## RECORD EXTRACTS
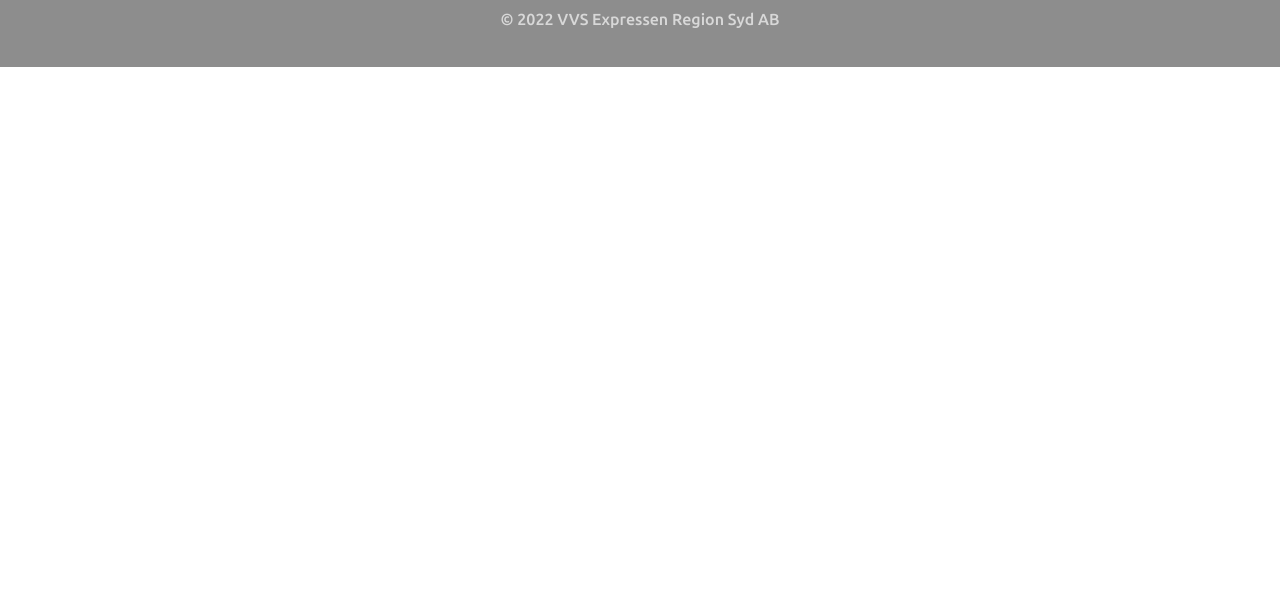
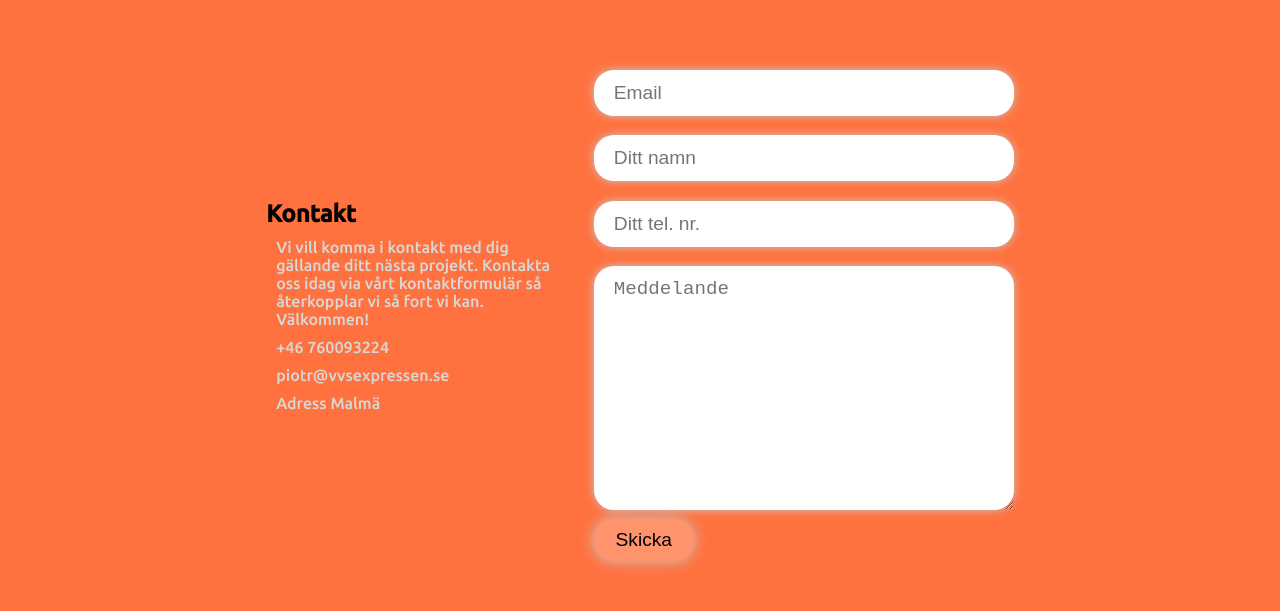
Before and after one commit to DJendryczka/vvsexp, a website: page index.html in a window 1280 px wide. Shown: the part 2429-3040 px from the top of the page. Before the commit the page ends 2496 px from the top, so only its background shows below. Drawn offline with Linux system fonts and the light colour scheme.

Commit message:
Add contact section

```diff
--- a/index.html
+++ b/index.html
@@ -81,9 +81,9 @@
         <div class="about-txt">
           <h2>Om oss</h2>
           <p>
-            <span>VVSExpressen Region Syd AB</span> besitter mångårig erfarenhet inom
-            samtliga tjänsteområden vi erbjuder våra kunder. Sedan starten 2006
-            har vi växt till fyra skickliga medarbetare som brinner för att
+            <span>VVSExpressen Region Syd AB</span> besitter mångårig erfarenhet
+            inom samtliga tjänsteområden vi erbjuder våra kunder. Sedan starten
+            2006 har vi växt till fyra skickliga medarbetare som brinner för att
             leverera hög service och kvalité inom samtliga projekt vi tar oss
             an.
           </p>
@@ -106,6 +106,41 @@
         <img src="" alt="" />
       </div>
     </section>
+    <section class="contact">
+      <div class="contact-info">
+        <div class="contact-text">
+          <h2>Kontakt</h2>
+          <p>Vi vill komma i kontakt med dig gällande ditt nästa projekt. Kontakta oss idag via vårt kontaktformulär så återkopplar vi så fort vi kan. Välkommen!</p>
+          <p>+46 760093224</p>
+          <p>piotr@vvsexpressen.se</p>
+          <p>Adress Malmä</p>
+        </div>
+
+        <div class="form">
+          <form
+            action="https://formsubmit.co/piotr@vvsexpressen.se"
+            method="POST"
+          >
+            <input type="email" name="email" required placeholder="Email" />
+            <input type="text" name="name" required placeholder="Ditt namn" />
+            <input
+              type="tel"
+              name="phone"
+              required
+              placeholder="Ditt tel. nr."
+            />
+            <textarea
+              type="text"
+              name="message"
+              rows="10"
+              required
+              placeholder="Meddelande"
+            ></textarea>
+            <button type="submit">Skicka</button>
+          </form>
+        </div>
+      </div>
+    </section>
     <footer>
       <p>&copy; 2022 VVS Expressen Region Syd AB</p>
     </footer>
--- a/sass/style.scss
+++ b/sass/style.scss
@@ -294,6 +294,70 @@ nav a {
     height: 100vh;
     min-height: 50vh;
 }
+/* Contact */
+.contact{
+    height: 85vh;
+    display: flex;
+    justify-content: space-around;
+    align-items: center;
+    background-color: rgb(255, 114, 63);
+}
+.contact-info{
+    width: 60%;
+    display: flex;
+    justify-content: space-around;
+    align-items: center;
+}
+.contact-text{
+    width: 40%;
+}
+.contact button{
+    width: 100px;
+    font-size: 1.2rem;
+    border: none;
+    padding: 10px 20px;
+    border-radius: 20px;
+    box-shadow: 0px 0px 14px rgb(204, 197, 197);
+    background-color: rgba(255, 255, 255, 0.235);
+}
+.contact button:focus{
+    box-shadow: 0px 0px 9px rgb(173, 168, 168);
+    cursor: pointer;
+}
+form{
+    display: flex;
+    flex-direction: column;
+
+}
+input,
+textarea{
+    width: 380px;
+    font-size: 1.2rem;
+    margin: 0.6rem 0;
+    padding: 12px 20px;
+    border-radius: 20px;
+    border: none;
+    box-shadow: 0px 0px 9px rgb(204, 197, 197);
+}
+
+@media  screen and (max-width: 769px){
+    .contact h4{
+        font-size: 1rem;
+    }
+    input,
+    textarea{
+    width: 300px;
+    border: 1px solid rgb(204, 197, 197);
+    box-shadow: none;
+   }
+   .contact button{
+    box-shadow: none;
+    border: 1px solid rgb(204, 197, 197);
+   }
+}
+footer p{
+    margin: 0;
+}
 /*===================
    Section footer
   =================== */
@@ -305,6 +369,3 @@ footer{
     align-items: center;
 
 }
-footer p{
-    margin: 0;
-}
```
Also changed, not shown: css/style.css, 1 other file.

## WORK ITEM
For this data, state how many lines include the word "växt", with nothing added.

## RESULT OF THIS TASK
2